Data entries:
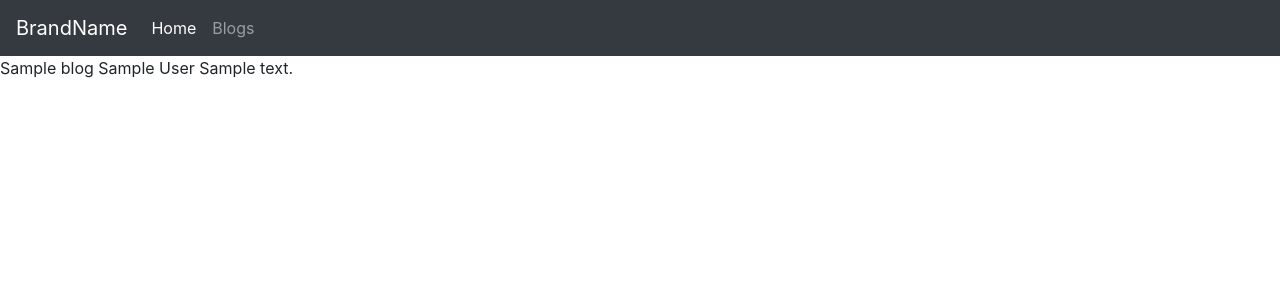
After one commit to KushalGhimire17/Django-assignment, a Django app: template Blog_Project/templates/blog/blog_detail.html in a window 1280 px wide. The commit adds this page. Shown: the top 300 px of the page. Run offline with Django 3.2, Linux system fonts and the light colour scheme; the template is opened without the code that fills it: most values are stand-ins (such as "Sample title", 1, 10 or a date in 2020); some libraries are stand-ins or nearby versions.

Commit message:
[Added] blog_detail template and linked homepage button in navbar

```diff
--- a/Blog_Project/blog/urls.py
+++ b/Blog_Project/blog/urls.py
@@ -1,8 +1,9 @@
 from django.urls import path
-from .views import homepage, details
+from .views import homepage, details, blog_details
 
 app_name = 'blog'
 urlpatterns = [
     path('', homepage, name='homepage'),
-    path('blogs/', details, name='details')
+    path('blogs/', details, name='details'),
+    path('blogs/<str:id>', blog_details, name='blog_details')
 ]
--- a/Blog_Project/blog/views.py
+++ b/Blog_Project/blog/views.py
@@ -7,3 +7,7 @@ def homepage(request):
 def details(request):
     blogs = Blog.objects.all()
     return render(request, 'blog/detail.html', {'blogs': blogs})
+
+def blog_details(request, id):
+    blogs = Blog.objects.all().get(pk=id)
+    return render(request, 'blog/blog_detail.html', {'blogs': blogs})
--- a/Blog_Project/templates/blog/base.html
+++ b/Blog_Project/templates/blog/base.html
@@ -17,7 +17,7 @@
         <div class="collapse navbar-collapse" id="navbarNav">
           <ul class="navbar-nav">
             <li class="nav-item active">
-              <a class="nav-link" href="#">Home </a>
+              <a class="nav-link" href="{% url 'blog:homepage' %}">Home </a>
             </li>
             <li class="nav-item">
               <a class="nav-link" href="{% url 'blog:details' %}">Blogs</a>
--- /dev/null
+++ b/Blog_Project/templates/blog/blog_detail.html
@@ -0,0 +1,14 @@
+{% extends 'blog/base.html' %}
+
+{% block title %} Individual Blog Details {% endblock title %}
+
+{% block content %}
+
+
+{% for blog in blogs %}
+    {{ blog.title }}
+    {{ blog.author }}
+    {{ blog.description }}
+{% endfor %}
+
+{% endblock content %}
```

**Exercise directions:** All lines above containing the string "path": copy each one.

**Exercise response:**
 from django.urls import path
     path('', homepage, name='homepage'),
-    path('blogs/', details, name='details')
+    path('blogs/', details, name='details'),
+    path('blogs/<str:id>', blog_details, name='blog_details')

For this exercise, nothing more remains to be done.